ROCKVILLE – Rockville Police charged three 17-year-old boys with second-degree assault of a 15-year-old during a high school protest in downtown Rockville Nov. 16 , police spokesperson Maj. Eric Over said.
Police reviewed additional video footage of the incident in order to identify the individuals involved and determine the charges, Over said. The case will be passed on to the family crimes division of Montgomery County Police.
“Family crimes division will get a copy of the report, and they’ll pull the videos,” Over said. “It could be a matter of weeks.”
Police identified one suspect the afternoon of the incident but couldn’t charge that person until all suspects had been identified and the investigation was complete, Over said.
Hundreds of students gathered in downtown Rockville the morning of Nov. 16 for a protest against the election of President-elect Donald Trump (R).
Police said a scuffle during the protest resulted in one student who supported the president-elect to suffer scratches and swelling.
According to police, the 15-year-old boy chanted “Build that wall! Build that wall!” The assailants then charged at the 15-year-old.
The first boy was wearing a “Make America Great Again” hat, police reported.

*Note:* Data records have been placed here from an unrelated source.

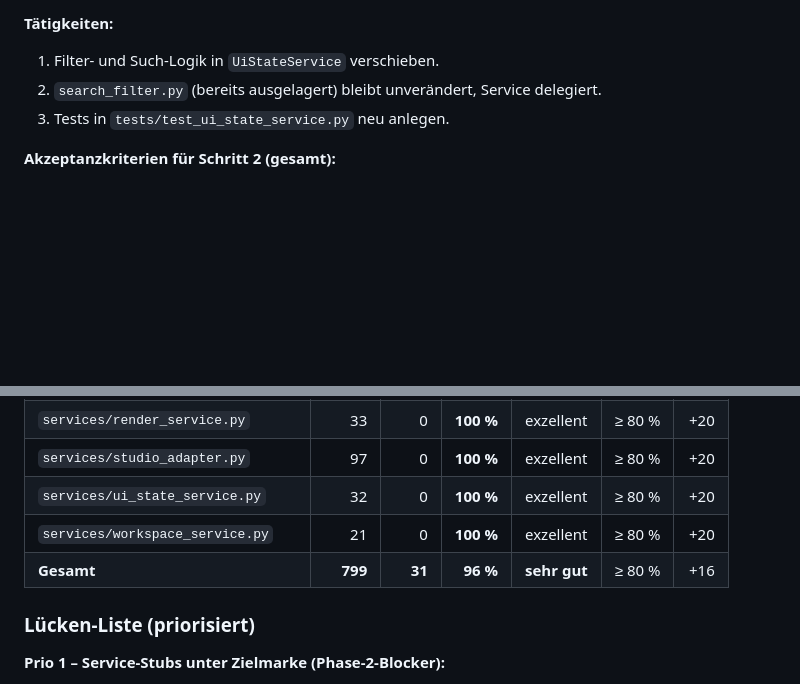
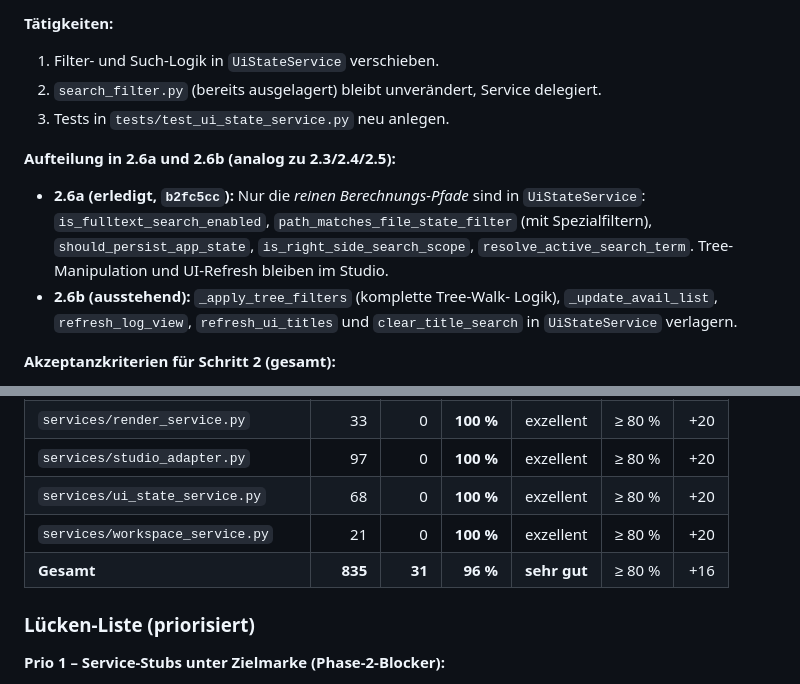
Before and after one commit to Heinz-Garcia/Book-Studio, a Markdown page: .doc/Refactoring_part2.md, 2 parts joined by grey strips. GitHub-like rendering; blank space fills up the shorter version.

Commit message:
Refactoring Phase 2 - Doku: Schritt 2.6a Commit-Nummer nachtragen
- Reihenfolgetabelle: Schritt 2.6 aufgeteilt in 2.6a
  (reine Berechnungen, erledigt, Commit b2fc5cc) und 2.6b
  (Tree + UI, offen).
- Coverage-Stand: 2.6a-Lauf dokumentiert, +37 Tests,
  UiStateService 100 % (jetzt 68 Statements, +36 Logik),
  Gesamt 96 % bei 835 Statements.
- 2.6-Definition: Hinweis auf den 2.6a/2.6b-Split.

Co-authored-by: Cursor <cursoragent@cursor.com>

```diff
--- a/.doc/Refactoring_part2.md
+++ b/.doc/Refactoring_part2.md
@@ -151,6 +151,18 @@
 2. `search_filter.py` (bereits ausgelagert) bleibt unverändert, Service delegiert.
 3. Tests in `tests/test_ui_state_service.py` neu anlegen.
 
+**Aufteilung in 2.6a und 2.6b (analog zu 2.3/2.4/2.5):**
+
+- **2.6a (erledigt, `b2fc5cc`):** Nur die *reinen Berechnungs-Pfade*
+  sind in `UiStateService`: `is_fulltext_search_enabled`,
+  `path_matches_file_state_filter` (mit Spezialfiltern),
+  `should_persist_app_state`, `is_right_side_search_scope`,
+  `resolve_active_search_term`. Tree-Manipulation und UI-Refresh
+  bleiben im Studio.
+- **2.6b (ausstehend):** `_apply_tree_filters` (komplette Tree-Walk-
+  Logik), `_update_avail_list`, `refresh_log_view`, `refresh_ui_titles`
+  und `clear_title_search` in `UiStateService` verlagern.
+
 **Akzeptanzkriterien für Schritt 2 (gesamt):**
 
 - `book_studio.py` ist < 800 Zeilen (Akzeptanzkriterium aus B8).
@@ -297,9 +309,9 @@ Ergebnis: **216 passed, 1 deselected** (slow). Gesamt-Coverage Service-Layer: **
 | `services/diagnostics_service.py` | 45 | 0 | **100 %** | exzellent | ≥ 80 % | +20 |
 | `services/render_service.py` | 33 | 0 | **100 %** | exzellent | ≥ 80 % | +20 |
 | `services/studio_adapter.py` | 97 | 0 | **100 %** | exzellent | ≥ 80 % | +20 |
-| `services/ui_state_service.py` | 32 | 0 | **100 %** | exzellent | ≥ 80 % | +20 |
+| `services/ui_state_service.py` | 68 | 0 | **100 %** | exzellent | ≥ 80 % | +20 |
 | `services/workspace_service.py` | 21 | 0 | **100 %** | exzellent | ≥ 80 % | +20 |
-| **Gesamt** | **799** | **31** | **96 %** | **sehr gut** | ≥ 80 % | +16 |
+| **Gesamt** | **835** | **31** | **96 %** | **sehr gut** | ≥ 80 % | +16 |
 
 ### Lücken-Liste (priorisiert)
 
```
Also changed, not shown: other parts of .doc/Refactoring_part2.md (+1 -1 lines).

MCPS spokesperson Gboyinde Onijala said MCPS will discipline students involved in the incident based on the student code of conduct, once Rockville City Police concludes its investigation.
The MCPS superintendent said in a video posted on the MCPS website Thursday he expects students not to leave campus to protest but to remain in their classes, or else they may face disciplinary action.
“Our goal is to keep students safe, under adult supervision and engaged in the learning process,” MCPS Superintendent Jack Smith said. “It is for this reason that I am asking and expecting all students to remain in school and participate in the daily education program as intended.”
Smith said this week’s protests brought safety concerns pertaining to student activity off campus.
“While MCPS supports the right to assemble and respectfully express themselves, these demonstrations have unfortunately generated valid concerns regarding the security of students outside of our schools,” Smith said.
Students who continue to take part in protests outside school grounds will be disciplined according to the student code of conduct, Smith said.
MCPS spokesperson Gboyinde Onijala said all students should have received the video in an email.
Although the superintendent said he expects students to remain in class, at the Board of Education meeting Tuesday he offered other means of protest that could be part of learning.
“I know leaving school can be exciting and emotions are high but if you really want to do something, write letters. Send emails. Make telephone calls,” Smith said
“Whatever your position is on a new policy … make your points heard in a proactive, positive way so you can state what you want to see happen.”